Despite the feminists’ adulation, O’Keeffe has had little to say about the idea that her images are feminine ones. (In a recent exhibition of paintings by women at the Los Angeles County Museum, she deliberately showed only abstractions.) Her flowers, seized on by some feminists as symbols of female sexuality, have a long history in Oriental art, and they are among the major subjects of nineteenth-century American painting. Indeed, O’Keeffe’s irises, poppies, and lilies can be seen as abstracted versions of the close-ups of magnolias and orchids that evoked the generative power of nature for the nineteenth-century Luminist painter Martin Johnson Heade.

O’Keeffe keeps a letter from Dr. Barnes in which he mocks the simple-minded sexual interpretations made by critics of her paintings, claiming that if he were Stieglitz, he would feel compelled to defend his wife’s honor. One suspects that both O’Keeffe’s early detractors as well as her recent feminist admirers are ignorant of a long art historical tradition. Mondrian, Van Gogh, Redon, and others all painted flowers as peculiarly charged symbols of vitality without being analyzed for the sexual implications of their paintings. It is as if a rose is a rose if a man paints it, but it must be something else in a painting by a woman. One also suspects that if O’Keeffe’s curving and undulating forms suggest analogies between the human body and landscape, these analogies are better explained by her sense of the unity of nature and the correspondences between all natural forms than they are by Freudian or surrealist symbolism.

When O’Keeffe turned her back on New York to make her home in a primitive Indian village in New Mexico, she fulfilled an American fantasy, going to live in what remained of the original natural paradise. In that vast uninhabited desert whose majestic cliffs and bleached bones precede historical consciousness and where man has not set foot, the light is mysteriously clear and pure. O’Keeffe has chosen to live in the perfect setting for painting what she conceives of as her transcendental vision.

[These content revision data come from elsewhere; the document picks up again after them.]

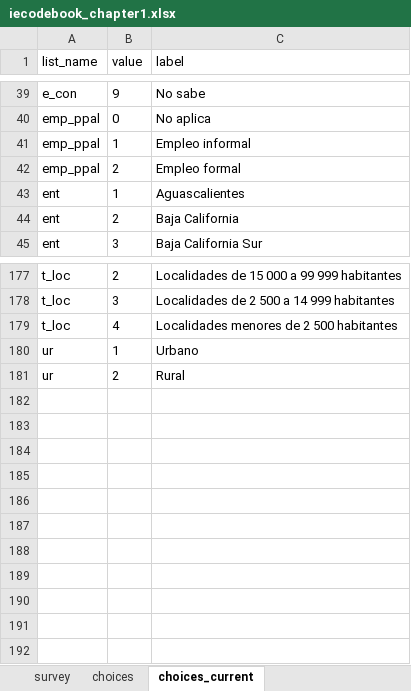
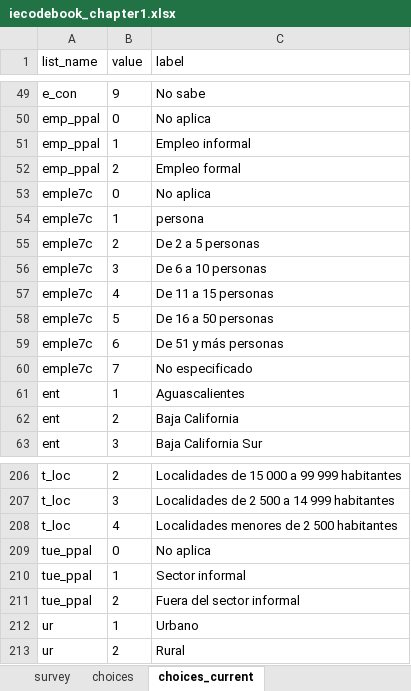
Before and after one commit to ilopezmoreno/Chapter1-PhDthesis, an Excel workbook: iecodebook_chapter1.xlsx, sheet choices_current, drawn as a sheet; only a part is shown, gaps mark what is left out; values as stored, in another font and other column widths than the file's, no borders; the diff covers the shown part only; the diff names each change by its address in the sheet, - before the commit and + after, or states it on an @@ line.

```diff
--- a/iecodebook_chapter1.xlsx (sheet choices_current)
+++ b/iecodebook_chapter1.xlsx (sheet choices_current)
+row 53: emple7c | 0 | No aplica
+row 54: emple7c | 1 | persona
+row 55: emple7c | 2 | De 2 a 5 personas
+row 56: emple7c | 3 | De 6 a 10 personas
+row 57: emple7c | 4 | De 11 a 15 personas
+row 58: emple7c | 5 | De 16 a 50 personas
+row 59: emple7c | 6 | De 51 y más personas
+row 60: emple7c | 7 | No especificado
+row 209: tue_ppal | 0 | No aplica
+row 210: tue_ppal | 1 | Sector informal
+row 211: tue_ppal | 2 | Fuera del sector informal
```
Also changed, not shown: 21 added rows elsewhere in this sheet, sheet survey, sheet choices, 10 other files.
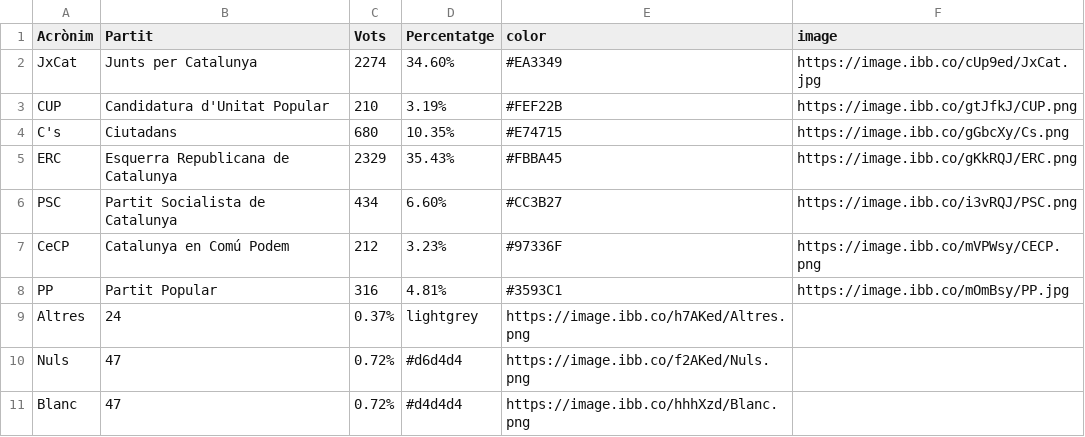
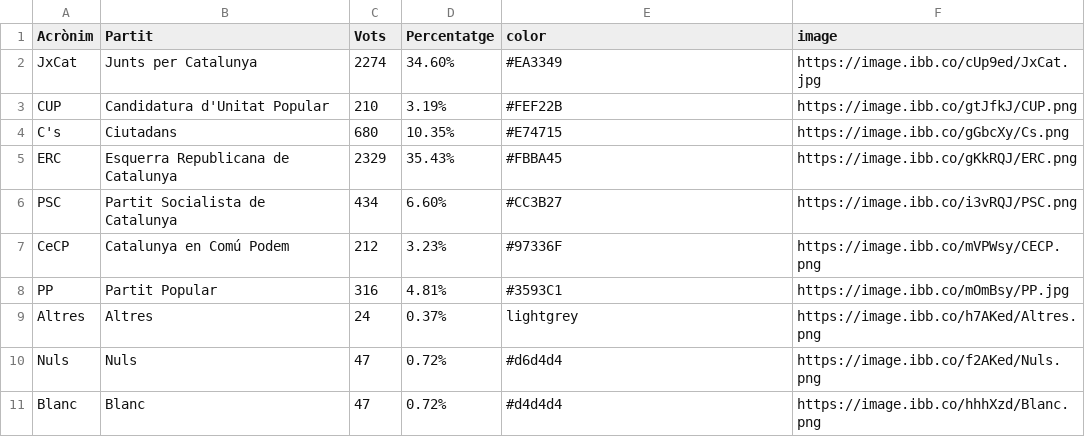
Before and after one commit to pauturvalles/universitatdegirona, a CSV file: csv/Eleccions_A21D17.csv, drawn as a sheet.

Commit message:
Update Eleccions_A21D17.csv

```diff
--- a/csv/Eleccions_A21D17.csv
+++ b/csv/Eleccions_A21D17.csv
@@ -8,4 +8,4 @@ CeCP,Catalunya en Comú Podem,212,3.23%,#97336F,https://image.ibb.co/mVPWsy/CECP
 PP,Partit Popular,316,4.81%,#3593C1,https://image.ibb.co/mOmBsy/PP.jpg
-Altres,24,0.37%,lightgrey,https://image.ibb.co/h7AKed/Altres.png
-Nuls,47,0.72%,#d6d4d4,https://image.ibb.co/f2AKed/Nuls.png
-Blanc,47,0.72%,#d4d4d4,https://image.ibb.co/hhhXzd/Blanc.png
+Altres,Altres,24,0.37%,lightgrey,https://image.ibb.co/h7AKed/Altres.png
+Nuls,Nuls,47,0.72%,#d6d4d4,https://image.ibb.co/f2AKed/Nuls.png
+Blanc,Blanc,47,0.72%,#d4d4d4,https://image.ibb.co/hhhXzd/Blanc.png
```
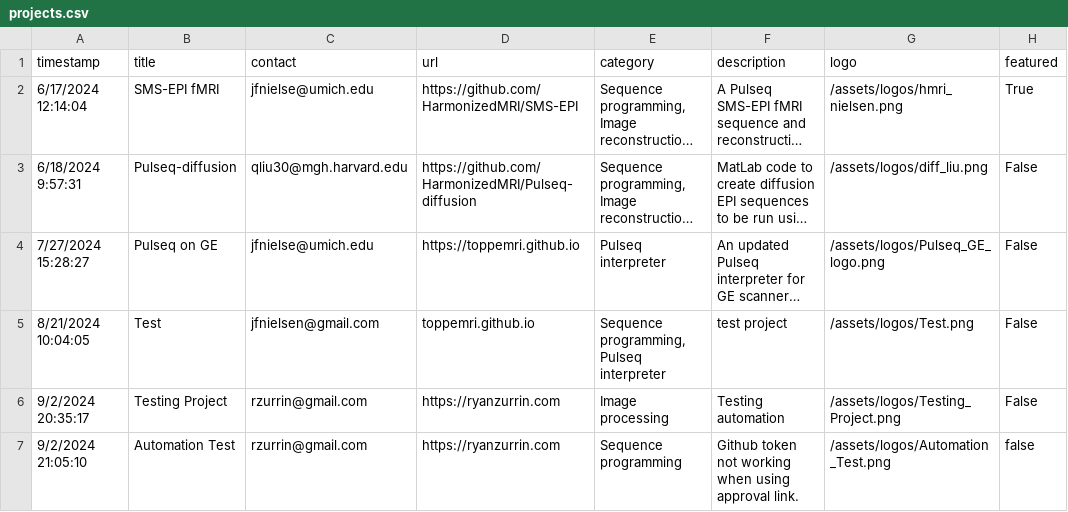
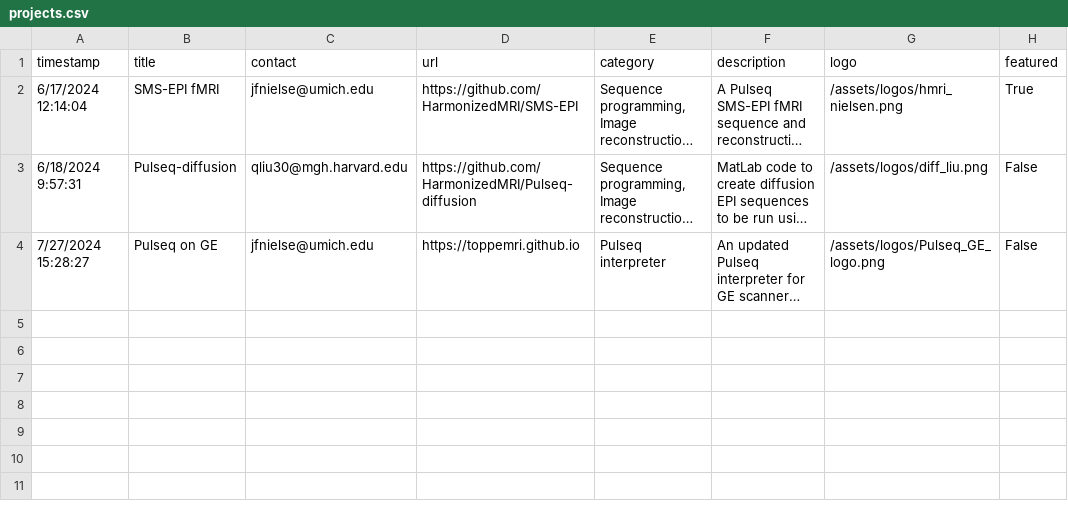
Before and after one commit to HarmonizedMRI/HarmonizedMRI.github.io, a CSV file: _data/projects.csv, drawn as a sheet; long unchanged cells end in …; the diff names each change by its address in the sheet, - before the commit and + after, or states it on an @@ line.

Commit message:
Update projects.csv
removing test projects

```diff
--- a/_data/projects.csv
+++ b/_data/projects.csv
-row 5: 8/21/2024 10:04:05 | Test | jfnielsen@gmail.com | toppemri.github.io | Sequence programming, Pulseq interpreter | test project | /assets/logos/Test.png | False
-row 6: 9/2/2024 20:35:17 | Testing Project | rzurrin@gmail.com | https://ryanzurrin.com | Image processing | Testing automation | /assets/logos/Testing_Project.png | False
-row 7: 9/2/2024 21:05:10 | Automation Test | rzurrin@gmail.com | https://ryanzurrin.com | Sequence programming | Github token not working when using approval link. | /assets/logos/Automation_Test.png | false
```
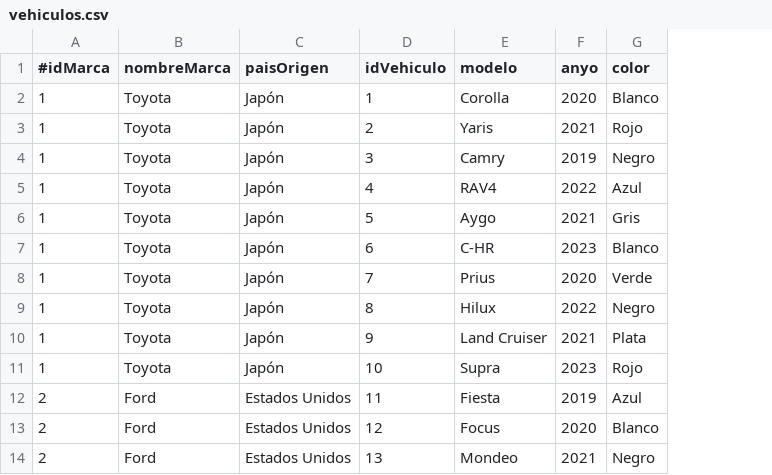
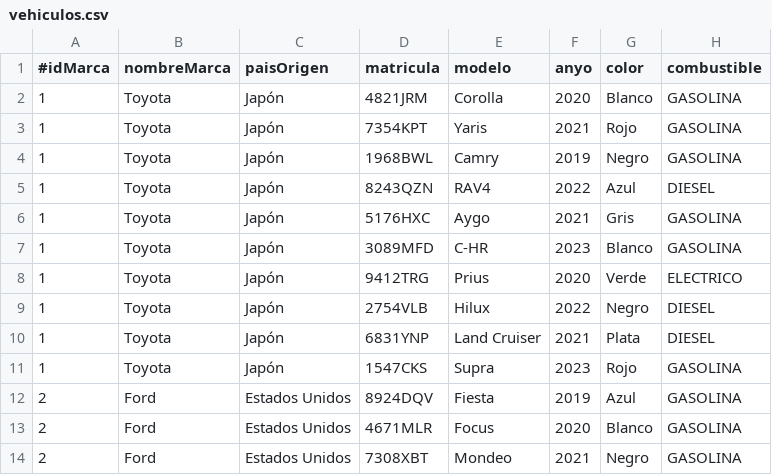
Before and after one commit to bvivess/PRG, a CSV file: EXAMENS/EX_EXTRAORDINARIO/src/ex_extraordinario/vehiculos.csv, drawn as a sheet; only a part is shown; removed rows and columns are numbered as before the commit, all else as after; the diff names each change by its address in the sheet, - before the commit and + after, or states it on an @@ line.

Commit message:
Initial

```diff
--- a/EXAMENS/EX_EXTRAORDINARIO/src/ex_extraordinario/vehiculos.csv
+++ b/EXAMENS/EX_EXTRAORDINARIO/src/ex_extraordinario/vehiculos.csv
-column D (idVehiculo), rows 2-14: 1 | 2 | 3 | 4 | 5 | 6 | 7 | 8 | 9 | 10 | 11 | 12 | 13
+column D (matricula), rows 2-14: 4821JRM | 7354KPT | 1968BWL | 8243QZN | 5176HXC | 3089MFD | 9412TRG | 2754VLB | 6831YNP | 1547CKS | 8924DQV | 4671MLR | 7308XBT
+column H (combustible), rows 2-14: GASOLINA | GASOLINA | GASOLINA | DIESEL | GASOLINA | GASOLINA | ELECTRICO | DIESEL | DIESEL | GASOLINA | GASOLINA | GASOLINA | GASOLINA
```
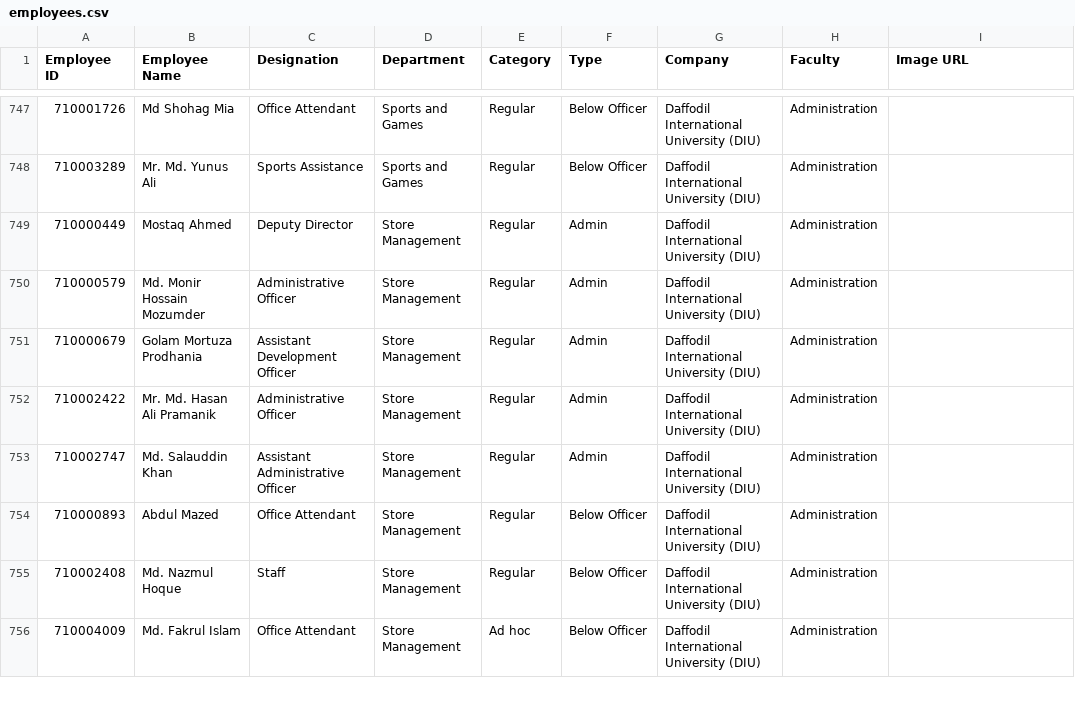
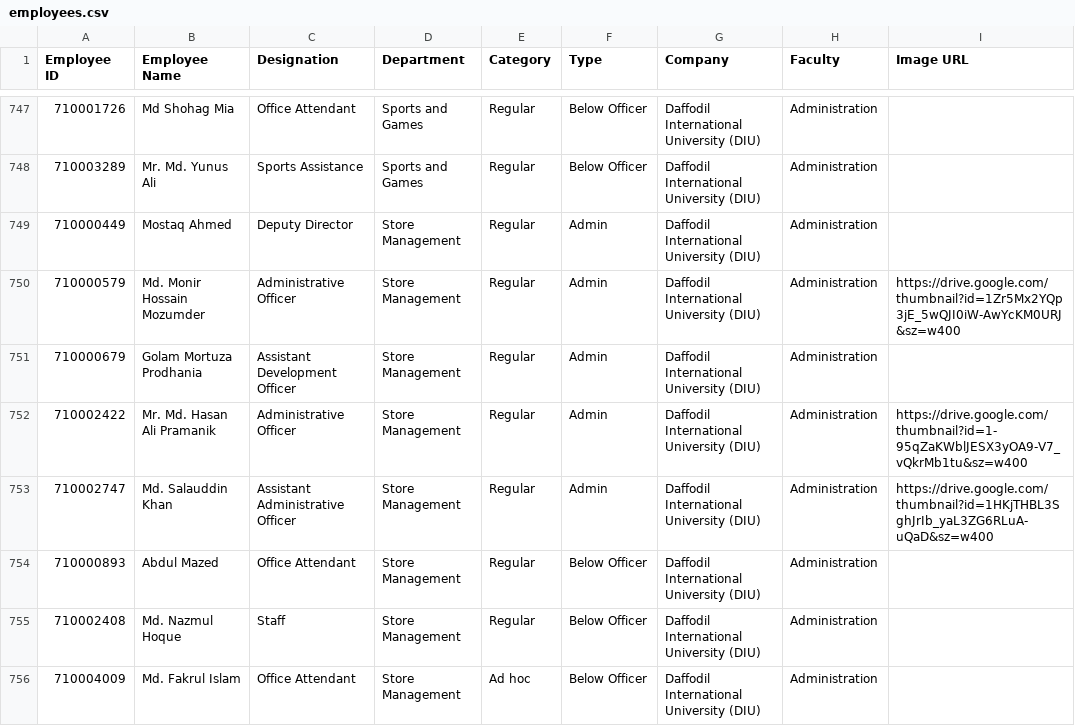
Before and after one commit to hroffice8/daffodil-feedback, a CSV file: employees.csv, drawn as a sheet; only a part is shown, gaps mark what is left out; the diff covers the shown part only.

```diff
--- a/employees.csv
+++ b/employees.csv
@@ -749,6 +749,6 @@ Employee ID,Employee Name,Designation,Department,Category,Type,Company,Faculty,I
 710000449,Mostaq Ahmed,Deputy Director,Store Management,Regular,Admin,Daffodil International University (DIU),Administration,
-710000579,Md. Monir Hossain Mozumder,Administrative Officer,Store Management,Regular,Admin,Daffodil International University (DIU),Administration,
+710000579,Md. Monir Hossain Mozumder,Administrative Officer,Store Management,Regular,Admin,Daffodil International University (DIU),Administration,https://drive.google.com/thumbnail?id=1Zr5Mx2YQp3jE_5wQJI0iW-AwYcKM0URJ&sz=w400
 710000679,Golam Mortuza Prodhania,Assistant Development Officer,Store Management,Regular,Admin,Daffodil International University (DIU),Administration,
-710002422,Mr. Md. Hasan Ali Pramanik,Administrative Officer,Store Management,Regular,Admin,Daffodil International University (DIU),Administration,
-710002747,Md. Salauddin Khan,Assistant Administrative Officer,Store Management,Regular,Admin,Daffodil International University (DIU),Administration,
+710002422,Mr. Md. Hasan Ali Pramanik,Administrative Officer,Store Management,Regular,Admin,Daffodil International University (DIU),Administration,https://drive.google.com/thumbnail?id=1-95qZaKWblJESX3yOA9-V7_vQkrMb1tu&sz=w400
+710002747,Md. Salauddin Khan,Assistant Administrative Officer,Store Management,Regular,Admin,Daffodil International University (DIU),Administration,https://drive.google.com/thumbnail?id=1HKjTHBL3SghJrIb_yaL3ZG6RLuA-uQaD&sz=w400
 710000893,Abdul Mazed,Office Attendant,Store Management,Regular,Below Officer,Daffodil International University (DIU),Administration,
```
Also changed, not shown: 71 edited cells elsewhere in this file.
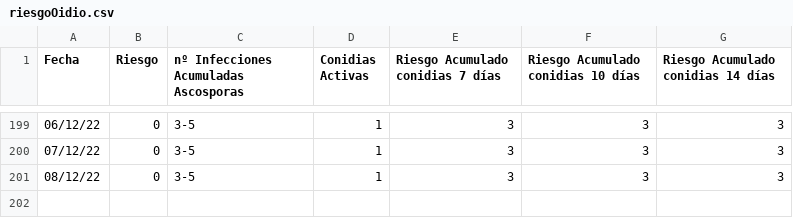
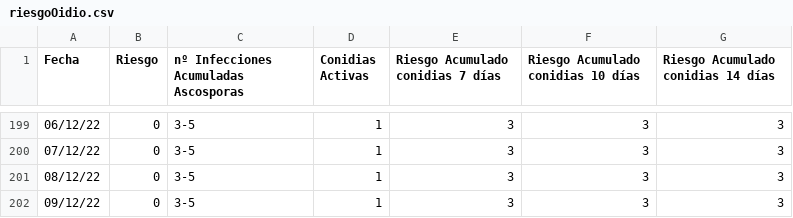
Before and after one commit to joheras/innozone, a CSV file: riesgoOidio.csv, drawn as a sheet; only a part is shown, gaps mark what is left out; the diff names each change by its address in the sheet, - before the commit and + after, or states it on an @@ line.

```diff
--- a/riesgoOidio.csv
+++ b/riesgoOidio.csv
+row 202: 09/12/22 | 0 | 3-5 | 1 | 3 | 3 | 3
```
Also changed, not shown: 6 other files.
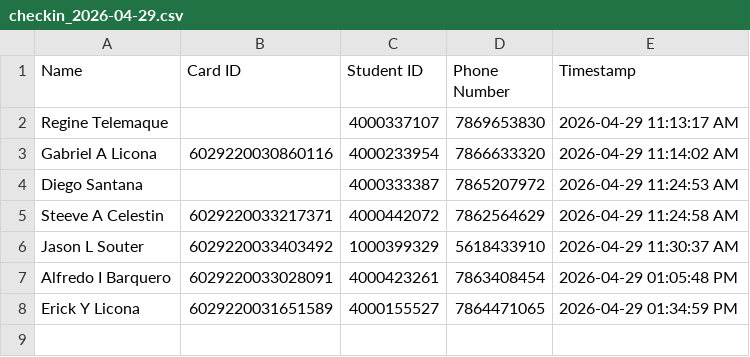
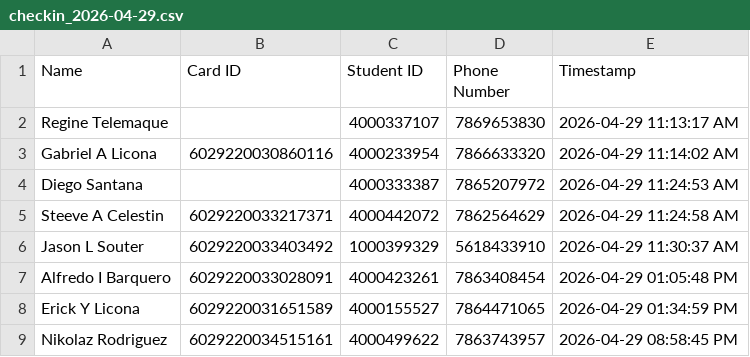
Before and after one commit to G33k-star/smart-id-verification-system, a CSV file: data/checkins/checkin_2026-04-29.csv, drawn as a sheet.

Commit message:
Backup data 2026-04-30 01:00:02 UTC

```diff
--- a/data/checkins/checkin_2026-04-29.csv
+++ b/data/checkins/checkin_2026-04-29.csv
@@ -8 +8,2 @@ Alfredo I Barquero,6029220033028091,4000423261,7863408454,2026-04-29 01:05:48 PM
 Erick Y Licona,6029220031651589,4000155527,7864471065,2026-04-29 01:34:59 PM
+Nikolaz Rodriguez,6029220034515161,4000499622,7863743957,2026-04-29 08:58:45 PM
```
Also changed, not shown: 1 other file.
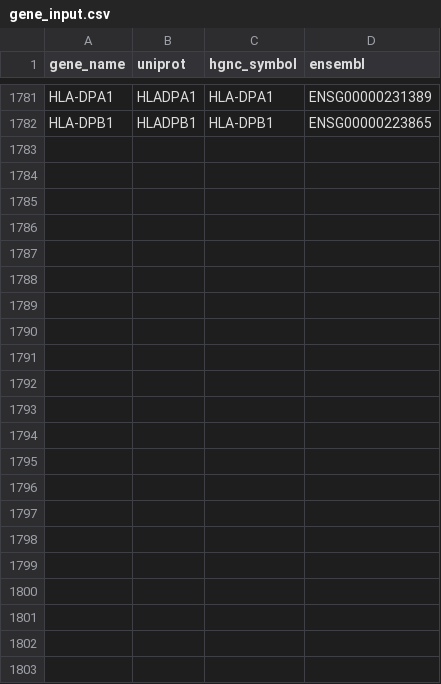
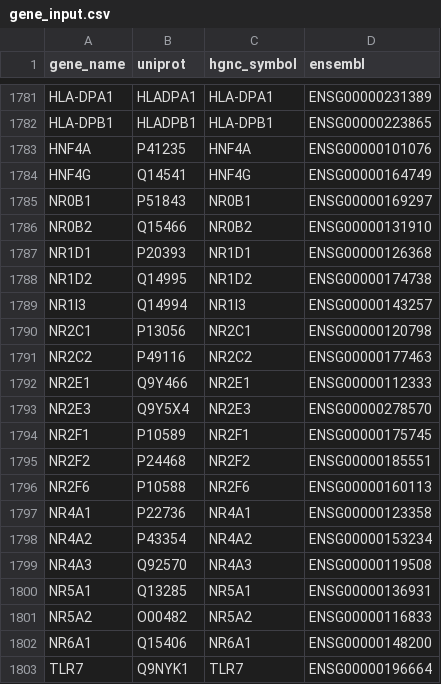
Before and after one commit to ventolab/cellphonedb-data, a CSV file: data/gene_input.csv, drawn as a sheet; only a part is shown, gaps mark what is left out.

```diff
--- a/data/gene_input.csv
+++ b/data/gene_input.csv
@@ -1782 +1782,22 @@ HLA-DPA1,HLADPA1,HLA-DPA1,ENSG00000231389
 HLA-DPB1,HLADPB1,HLA-DPB1,ENSG00000223865
+HNF4A,P41235,HNF4A,ENSG00000101076
+HNF4G,Q14541,HNF4G,ENSG00000164749
+NR0B1,P51843,NR0B1,ENSG00000169297
+NR0B2,Q15466,NR0B2,ENSG00000131910
+NR1D1,P20393,NR1D1,ENSG00000126368
+NR1D2,Q14995,NR1D2,ENSG00000174738
+NR1I3,Q14994,NR1I3,ENSG00000143257
+NR2C1,P13056,NR2C1,ENSG00000120798
+NR2C2,P49116,NR2C2,ENSG00000177463
+NR2E1,Q9Y466,NR2E1,ENSG00000112333
+NR2E3,Q9Y5X4,NR2E3,ENSG00000278570
+NR2F1,P10589,NR2F1,ENSG00000175745
+NR2F2,P24468,NR2F2,ENSG00000185551
+NR2F6,P10588,NR2F6,ENSG00000160113
+NR4A1,P22736,NR4A1,ENSG00000123358
+NR4A2,P43354,NR4A2,ENSG00000153234
+NR4A3,Q92570,NR4A3,ENSG00000119508
+NR5A1,Q13285,NR5A1,ENSG00000136931
+NR5A2,O00482,NR5A2,ENSG00000116833
+NR6A1,Q15406,NR6A1,ENSG00000148200
+TLR7,Q9NYK1,TLR7,ENSG00000196664
```
Also changed, not shown: data/complex_input.csv, data/protein_input.csv, 2 other files.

As O’Keeffe became more and more taken up and admired in the 1960s, the press and television began to feature her as a kind of rattlesnake-killing cowgirl in sombrero and boots; she became the female counterpart to the “macho” cowboy image of Jackson Pollock, and the reality of her art began to be over-shadowed by her personal myth. Before Christmas, the lavish first edition of Georgia O’Keeffe was selling better than the latest book on Andrew Wyeth, not withstanding the fuss over the huge Wyeth exhibition at the Metropolitan. No doubt this interest in O’Keeffe is more of an indication that she has arrived as an artistic superstar than of any serious resurgence of interest in the ideas that inspired her. But it is with her affinities for transcendentalist thought and Far Eastern art that a serious consideration of her work must begin.

This Issue

March 31, 1977